DATA TO EXAMINE:
▶

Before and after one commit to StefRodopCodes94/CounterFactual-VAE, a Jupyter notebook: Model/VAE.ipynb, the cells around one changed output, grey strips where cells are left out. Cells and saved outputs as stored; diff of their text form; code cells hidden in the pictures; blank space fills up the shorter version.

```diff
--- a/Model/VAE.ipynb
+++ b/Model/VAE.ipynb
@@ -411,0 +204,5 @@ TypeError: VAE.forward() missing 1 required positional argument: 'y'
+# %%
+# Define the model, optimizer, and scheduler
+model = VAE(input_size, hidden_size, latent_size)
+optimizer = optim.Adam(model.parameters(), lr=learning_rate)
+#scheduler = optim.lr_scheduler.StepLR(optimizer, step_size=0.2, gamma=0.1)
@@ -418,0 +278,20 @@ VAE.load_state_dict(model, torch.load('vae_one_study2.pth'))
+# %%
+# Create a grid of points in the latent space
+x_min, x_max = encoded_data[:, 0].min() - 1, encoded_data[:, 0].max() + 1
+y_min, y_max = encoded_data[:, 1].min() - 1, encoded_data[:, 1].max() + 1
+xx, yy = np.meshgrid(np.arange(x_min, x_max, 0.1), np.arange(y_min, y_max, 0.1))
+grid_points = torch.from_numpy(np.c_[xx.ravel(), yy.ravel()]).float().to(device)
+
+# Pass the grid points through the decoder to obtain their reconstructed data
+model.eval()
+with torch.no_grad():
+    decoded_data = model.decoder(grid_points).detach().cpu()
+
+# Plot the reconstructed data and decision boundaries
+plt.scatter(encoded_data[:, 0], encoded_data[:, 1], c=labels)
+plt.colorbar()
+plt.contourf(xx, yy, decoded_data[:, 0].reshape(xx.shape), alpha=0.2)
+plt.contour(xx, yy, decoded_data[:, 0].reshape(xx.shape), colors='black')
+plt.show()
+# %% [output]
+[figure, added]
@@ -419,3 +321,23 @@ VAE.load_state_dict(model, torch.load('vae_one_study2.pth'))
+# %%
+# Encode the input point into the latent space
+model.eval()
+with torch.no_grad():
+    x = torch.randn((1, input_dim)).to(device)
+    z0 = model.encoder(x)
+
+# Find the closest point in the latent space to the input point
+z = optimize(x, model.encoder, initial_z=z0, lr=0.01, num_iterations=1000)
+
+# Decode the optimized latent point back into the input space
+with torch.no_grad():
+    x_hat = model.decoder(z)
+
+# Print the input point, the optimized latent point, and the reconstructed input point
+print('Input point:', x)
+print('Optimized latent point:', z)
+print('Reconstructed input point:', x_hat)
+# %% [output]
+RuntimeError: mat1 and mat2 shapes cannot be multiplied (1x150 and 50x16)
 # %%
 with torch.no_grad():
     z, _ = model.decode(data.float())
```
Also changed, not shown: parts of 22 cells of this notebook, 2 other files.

◀

DIRECTIONS:
Whenever a line above contains "torch", copy that line.

WRITTEN REPLY:
@@ -418,0 +278,20 @@ VAE.load_state_dict(model, torch.load('vae_one_study2.pth'))
+grid_points = torch.from_numpy(np.c_[xx.ravel(), yy.ravel()]).float().to(device)
+with torch.no_grad():
@@ -419,3 +321,23 @@ VAE.load_state_dict(model, torch.load('vae_one_study2.pth'))
+with torch.no_grad():
+    x = torch.randn((1, input_dim)).to(device)
+with torch.no_grad():
 with torch.no_grad():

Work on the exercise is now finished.